> _What needs to be done_:
Restate the listing below word for word; no pictures belong in the copy.
★ ★ ★ ★ ★
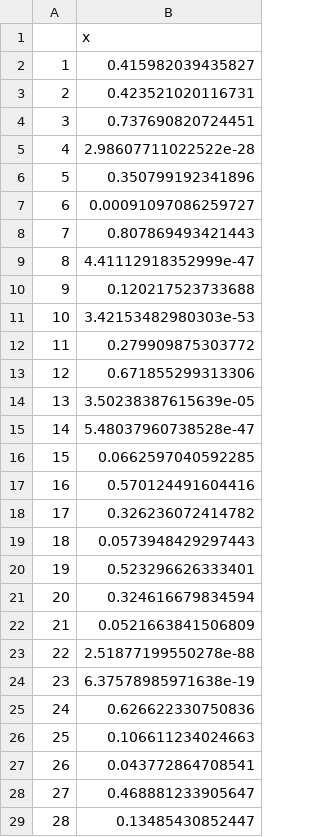
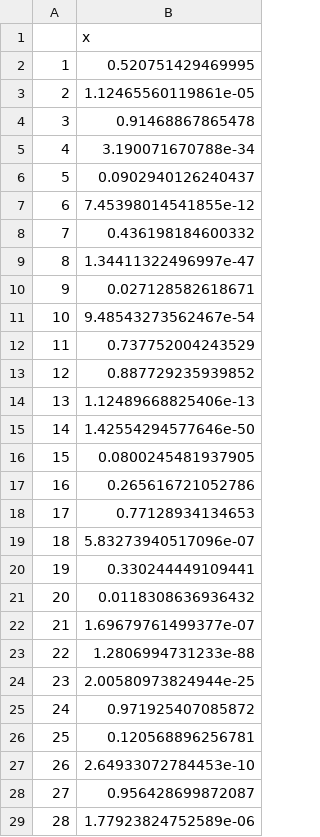
Before and after one commit to coleoguy/microsat, a CSV file: results/genome.size/gsz.rates.csv, drawn as a sheet; only a part is shown; the diff covers the shown part only.

```diff
--- a/results/genome.size/gsz.rates.csv
+++ b/results/genome.size/gsz.rates.csv
@@ -1,29 +1,29 @@
 "","x"
-"1",0.415982039435827
-"2",0.423521020116731
-"3",0.737690820724451
-"4",2.98607711022522e-28
-"5",0.350799192341896
-"6",0.00091097086259727
-"7",0.807869493421443
-"8",4.41112918352999e-47
-"9",0.120217523733688
-"10",3.42153482980303e-53
-"11",0.279909875303772
-"12",0.671855299313306
-"13",3.50238387615639e-05
-"14",5.48037960738528e-47
-"15",0.0662597040592285
-"16",0.570124491604416
-"17",0.326236072414782
-"18",0.0573948429297443
-"19",0.523296626333401
-"20",0.324616679834594
-"21",0.0521663841506809
-"22",2.51877199550278e-88
-"23",6.37578985971638e-19
-"24",0.626622330750836
-"25",0.106611234024663
-"26",0.043772864708541
-"27",0.468881233905647
-"28",0.13485430852447
+"1",0.520751429469995
+"2",1.12465560119861e-05
+"3",0.91468867865478
+"4",3.190071670788e-34
+"5",0.0902940126240437
+"6",7.45398014541855e-12
+"7",0.436198184600332
+"8",1.34411322496997e-47
+"9",0.027128582618671
+"10",9.48543273562467e-54
+"11",0.737752004243529
+"12",0.887729235939852
+"13",1.12489668825406e-13
+"14",1.42554294577646e-50
+"15",0.0800245481937905
+"16",0.265616721052786
+"17",0.77128934134653
+"18",5.83273940517096e-07
+"19",0.330244449109441
+"20",0.0118308636936432
+"21",1.69679761499377e-07
+"22",1.2806994731233e-88
+"23",2.00580973824944e-25
+"24",0.971925407085872
+"25",0.120568896256781
+"26",2.64933072784453e-10
+"27",0.956428699872087
+"28",1.77923824752589e-06
```
Also changed, not shown: 72 edited cells elsewhere in this file, 23 other files.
★ ★ ★ ★ ★
> _Expected output_:
Before and after one commit to coleoguy/microsat, a CSV file: results/genome.size/gsz.rates.csv, drawn as a sheet; only a part is shown; the diff covers the shown part only.

```diff
--- a/results/genome.size/gsz.rates.csv
+++ b/results/genome.size/gsz.rates.csv
@@ -1,29 +1,29 @@
 "","x"
-"1",0.415982039435827
-"2",0.423521020116731
-"3",0.737690820724451
-"4",2.98607711022522e-28
-"5",0.350799192341896
-"6",0.00091097086259727
-"7",0.807869493421443
-"8",4.41112918352999e-47
-"9",0.120217523733688
-"10",3.42153482980303e-53
-"11",0.279909875303772
-"12",0.671855299313306
-"13",3.50238387615639e-05
-"14",5.48037960738528e-47
-"15",0.0662597040592285
-"16",0.570124491604416
-"17",0.326236072414782
-"18",0.0573948429297443
-"19",0.523296626333401
-"20",0.324616679834594
-"21",0.0521663841506809
-"22",2.51877199550278e-88
-"23",6.37578985971638e-19
-"24",0.626622330750836
-"25",0.106611234024663
-"26",0.043772864708541
-"27",0.468881233905647
-"28",0.13485430852447
+"1",0.520751429469995
+"2",1.12465560119861e-05
+"3",0.91468867865478
+"4",3.190071670788e-34
+"5",0.0902940126240437
+"6",7.45398014541855e-12
+"7",0.436198184600332
+"8",1.34411322496997e-47
+"9",0.027128582618671
+"10",9.48543273562467e-54
+"11",0.737752004243529
+"12",0.887729235939852
+"13",1.12489668825406e-13
+"14",1.42554294577646e-50
+"15",0.0800245481937905
+"16",0.265616721052786
+"17",0.77128934134653
+"18",5.83273940517096e-07
+"19",0.330244449109441
+"20",0.0118308636936432
+"21",1.69679761499377e-07
+"22",1.2806994731233e-88
+"23",2.00580973824944e-25
+"24",0.971925407085872
+"25",0.120568896256781
+"26",2.64933072784453e-10
+"27",0.956428699872087
+"28",1.77923824752589e-06
```
Also changed, not shown: 72 edited cells elsewhere in this file, 23 other files.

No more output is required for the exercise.